Cameron took a keen interest in church architecture and for the use of congregations compiled a guide which was published in 1907. He also wrote My Two Servants or Incidents in the Earlier Years of My Ministry in Australia (Edinburgh, 1867) and Adelaide de la Thoreza. A Chequered Career (Sydney, 1878). His literary skill and knowledge made him an obvious choice by the assembly to be editor-in-chief of the Centenary History of the Presbyterian Church in New South Wales (Sydney, 1905). This task he undertook with enthusiasm, recording the early dissensions in the Church with discretion. The presbytery granted him leave to visit his ageing mother, and in 1866-68 he took his family to Scotland, where one daughter was born. In 1890 the New South Wales Assembly commissioned him to represent his Church in England and America. On 7 March 1885 the University of Aberdeen conferred on him an honorary doctorate in divinity.

On 26 February 1857 at Richmond Cameron had married Eliza (b. 26 February 1832), daughter of George Bowman and Eliza Sophia Pearce of Richmond; they had one son, Colin, and eight daughters. His wife predeceased him on 27 January 1886. Cameron died from pneumonia on 8 October 1905 at Richmond, a week after returning from the General Assembly of the Presbyterian Church in Victoria.

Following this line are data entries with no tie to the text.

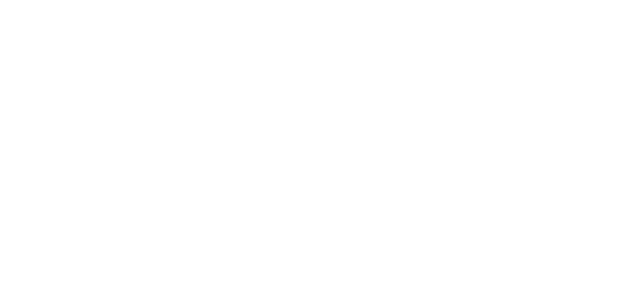
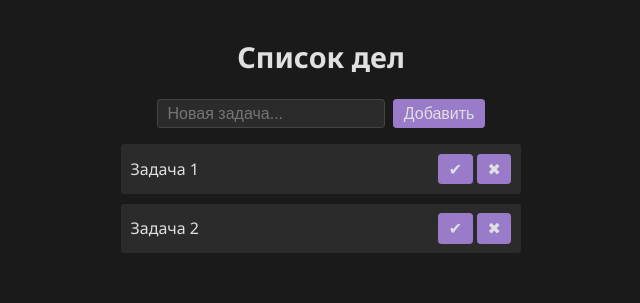
Before and after one commit to Tatyana2121/JavaScriptAroken, a plain HTML site: page index.html in a window 1280 px wide. Shown: the whole page, without its empty margins (319-959 px from the left). Drawn offline with Linux system fonts and the light colour scheme.

Commit message:
добавлено ДЗ к уроку №76

```diff
--- a/index.html
+++ b/index.html
@@ -1,15 +1,36 @@
 <!DOCTYPE html>
 <html lang="en">
-<head>
-  <meta charset="UTF-8">
-  <meta http-equiv="X-UA-Compatible" content="IE=edge">
-  <meta name="viewport" content="width=device-width, initial-scale=1.0">
-  <title>ToDo list</title>
-  <link rel="stylesheet" href="style.css">
-</head>
-<body>
-
-
-  <script src="./js/main.js"></script>
-</body>
+  <head>
+    <meta charset="UTF-8" />
+    <meta http-equiv="X-UA-Compatible" content="IE=edge" />
+    <meta name="viewport" content="width=device-width, initial-scale=1.0" />
+    <title>ToDo list</title>
+    <link rel="stylesheet" href="style.css" />
+    <script defer src="./js/main.js"></script>
+  </head>
+  <body>
+    <div class="app">
+      <h1 class="title">Список дел</h1>
+      <form class="form">
+        <input
+          class="input"
+          type="text"
+          name="new-todo"
+          placeholder="Новая задача..."
+          autocomplete="off"
+          required
+        />
+        <button class="button-create button">Добавить</button>
+      </form>
+      <ul class="todos">
+        <!-- <li class="todo">
+          <div class="todo-text">Задача 1</div>
+          <div class="todo-actions">
+            <button class="button-complete button">&#10004;</button>
+            <button class="button-delete button">&#10006;</button>
+          </div>
+        </li> -->
+      </ul>
+    </div>
+  </body>
 </html>
--- a/js/main.js
+++ b/js/main.js
@@ -4,80 +4,80 @@ const todoKeys = {
   id: "id",
   text: "text",
   is_completed: "is_completed",
-  date: "date"
 };
 
-const todos = [];const getNewId = (todos) =>  todos.reduce((maxId, todo) => Math.max(todo.id, maxId), 0) + 1
-  // return todos.reduce((maxId, todo) => {
-  //   if (todo.id > maxId) {
-  //     return todo.id
-  //   } else {
-  //     return maxId
-  //   }
-  // }, 0) + 1
+const todos = [];
 
-function getCurrentDateTime() {
-  const now = new Date();
-  const day = String(now.getDate());
-  const month = String(now.getMonth() + 1);
-  const year = now.getFullYear();
-  const hours = String(now.getHours());
-  const minutes = String(now.getMinutes());
-  return `${day}.${month}.${year} ${hours}:${minutes}`;
+const errTodoNotFound = (todoId) => `Todo with id ${todoId} not found`;
+
+const getNewTodoId = (todos) =>
+  todos.reduce((maxId, todo) => Math.max(maxId, todo[todoKeys.id]), 0) + 1;
+
+const createTodo = (todos, text) => {
+  const newTodo = {
+    [todoKeys.id]: getNewTodoId(todos),
+    [todoKeys.text]: text,
+    [todoKeys.is_completed]: false,
+  };
+  todos.push(newTodo);
+  return newTodo;
+};
+
+const completeTodoById = (todos, todoId) => {
+  const todo = todos.find((todo) => todo[todoKeys.id] === todoId);
+
+  if (!todo) {
+    console.error(errTodoNotFound(todoId));
+    return null;
+  }
+  todo[todoKeys.is_completed] = !todo[todoKeys.is_completed];
+  return todo;
+};
+
+const deleteTodoById = (todos, todoId) => {
+  const todoIndex = todos.findIndex((todo) => todo[todoKeys.id] === todoId);
+  if (todoIndex === -1) {
+    console.error(errTodoNotFound(todoId));
+    return todos;
+  }
+  todos.splice(todoIndex, 1);
+  return todos;
+};
+
+function editingTodoById(todos, todoId, newText) {
+  const todoIndex = todos.find((todo) => todo[todoKeys.id] === todoId);
+  if (!todoIndex) {
+    console.log(`Todo with id ${todoId} not found`);
+    return todos;
+  }
+  todoIndex[todoKeys.text] = newText;
+  return todos;
 }
 
-console.log(getCurrentDateTime());
+const form = document.querySelector(".form");
+const input = document.querySelector(".input");
+const todosList = document.querySelector(".todos");
 
-function createTodo(todos, text) {
-  const newId = todos.length === 0 ? 1 : Math.max(...todos.map(t => t.id)) + 1;
-  const newTodo = {
-    [todoKeys.id]: getNewId(todos),
-    [todoKeys.text]: text,
-    [todoKeys.date]: getCurrentDateTime(),
-    [todoKeys.is_completed]: false,
-  }
-  return todos.push(newTodo)
+function createTodoElement(text) {
+  let createElem = document.createElement("li");
+  createElem.classList.add("todo");
+  createElem.innerHTML = `
+    <div class="todo-text">${text}</div>
+    <div class="todo-actions">
+      <button class="button-complete button">&#10004;</button>
+      <button class="button-delete button">&#10006;</button>
+    </div>
+  `;
+  todosList.append(createElem);
 }
 
-createTodo(todos, "test1")
-createTodo(todos, "test2")
-createTodo(todos, "test3")
-console.log(todos);
-
-function completeTodoById(todos, todoId) {
-  const todo = todos.find((todo) => todo[todoKeys.id] === todoId)
-  if (todo === undefined) {
-    console.log(`Todo with id ${todoId} not found`);
-    return null
-  }
-  todo[todoKeys.is_completed] = !todo[todoKeys.is_completed];
-  return todo
-}
-completeTodoById(todos, 2)
-console.log(todos);
-
-function deleteById(todos, todoId) {
-  const todoIndex = todos.findIndex(todo => todo[todoKeys.id] === todoId)
-  if (todoIndex === -1) {
-    console.log(`Todo with id ${todoId} not found`);
-    return todos
-  }
-  return todos.splice(todoIndex, 1)
+function handleCreateTodo(todos, text) {
+  createTodoElement(text);
+  createTodo(todos, text);
 }
 
-// deleteById(todos, 2)
-// console.log(todos);
+handleCreateTodo(todos, "Задача 1");
+handleCreateTodo(todos, "Задача 2");
 
-function editingTodoById (todos, todoId, newText) {
-  const todoIndex = todos.findIndex(todo => todo[todoKeys.id] === todoId)
-  if (todoId === -1) {
-        console.log(`Todo with id ${todoId} not found`);
-    return todos
-  }
-  todos.forEach((todo, index) => {
-    if (index === todoIndex)  todo[todoKeys.text] = newText
-  });
-  return todos
-}
-
-editingTodoById (todos, 1, "editing")
+editingTodoById(todos, 1, "editing");
+console.log(todos);
--- a/style.css
+++ b/style.css
@@ -1,6 +1,133 @@
-* {
-  padding: 100px;
-  max-width: 1000px;
-  margin: 0 auto;
+@import url('https://fonts.googleapis.com/css2?family=Noto+Sans:ital,wght@0,100..900;1,100..900&display=swap');
 
+:root {
+	--background-color: #1a1a1a;
+	--card-background: #2b2b2b;
+	--text-color: #e0e0e0;
+	--accent-color: #9a7bca;
+	--border-color: #444444;
+	--border-radius: 0.2rem;
 }
+
+html {
+	font-family: 'Noto Sans', sans-serif;
+	color: var(--text-color);
+	background-color: var(--background-color);
+	line-height: 1.2;
+}
+
+*,
+*::before,
+*::after {
+	box-sizing: border-box;
+}
+
+ul {
+	list-style: none;
+	margin: 0;
+	padding: 0;
+}
+
+body {
+	min-height: 90dvh;
+	padding: 1rem;
+	margin: 0;
+	min-width: 360px;
+}
+
+.app {
+	display: flex;
+	flex-direction: column;
+	align-items: center;
+}
+
+.title {
+	font-size: 1.8rem;
+	padding: 0.3rem 0;
+}
+
+.form {
+	display: flex;
+	max-width: 30rem;
+	align-items: center;
+	gap: 0.5rem;
+	margin-bottom: 1rem;
+}
+
+.input {
+	font-size: 1rem;
+	padding: 0.3rem 0.6rem;
+	color: var(--text-color);
+	background-color: var(--card-background);
+	border: 1px solid var(--border-color);
+	border-radius: var(--border-radius);
+	outline: none;
+	height: 100%;
+}
+
+.input:focus {
+	border-color: var(--accent-color);
+}
+
+.button {
+	font-size: 1rem;
+	color: var(--text-color);
+	background-color: var(--accent-color);
+	border: 1px solid var(--accent-color);
+	border-radius: var(--border-radius);
+	padding: 0.3rem 0.6rem;
+	transition: opacity 0.2s;
+	outline: none;
+	cursor: pointer;
+}
+
+.button:not(:disabled):focus-visible {
+	outline: 1px solid var(--accent-color);
+	outline-offset: 2px;
+}
+
+.button:disabled {
+	opacity: 0.8;
+	cursor: not-allowed;
+}
+
+@media (any-hover: hover) {
+	.button:not(:disabled):hover {
+		opacity: 0.85;
+	}
+}
+
+.todos {
+	max-width: 25rem;
+	width: 100%;
+}
+
+.todo {
+	display: flex;
+	align-items: center;
+	justify-content: space-between;
+	gap: 1rem;
+	width: 100%;
+	padding: 0.6rem;
+	margin-bottom: 0.6rem;
+	border-radius: var(--border-radius);
+	background-color: var(--card-background);
+}
+
+.todo:last-child {
+	margin-bottom: 0;
+}
+
+.todo.completed {
+	opacity: 0.7;
+}
+
+.todo.completed .todo-text {
+	text-decoration: line-through;
+}
+
+.todo-actions {
+	display: flex;
+	gap: 0.25rem;
+	flex-shrink: 0;
+}
```
Also changed, not shown: js/main-67.js (added, +83 -0 lines).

His estate was sworn for probate at more than £32,000. As befitted a man of his learning and gracious character, he always occupied a prominent and trusted place in the courts of his Church.

Select Bibliography

  • C. A. White, The Challenge of the Years: A History of the Presbyterian Church … in New South Wales (Syd, 1951)
  • Messenger (Presbyterian, NSW), 13 Oct 1905
  • records (Presbyterian Library, Assembly Hall, Sydney)
  • registers and memorials (Presbyterian Church, Richmond).

Citation details

R. M. Arndell, 'Cameron, James (1827–1905)', Australian Dictionary of Biography, National Centre of Biography, Australian National University, http://adb.anu.edu.au/biography/cameron-james-3151/text4703, published first in hardcopy 1969, accessed online 25 November 2017.

This article was first published in hardcopy in Australian Dictionary of Biography, Volume 3, (MUP), 1969

View the front pages for Volume 3

© Copyright Australian Dictionary of Biography, 2006-2017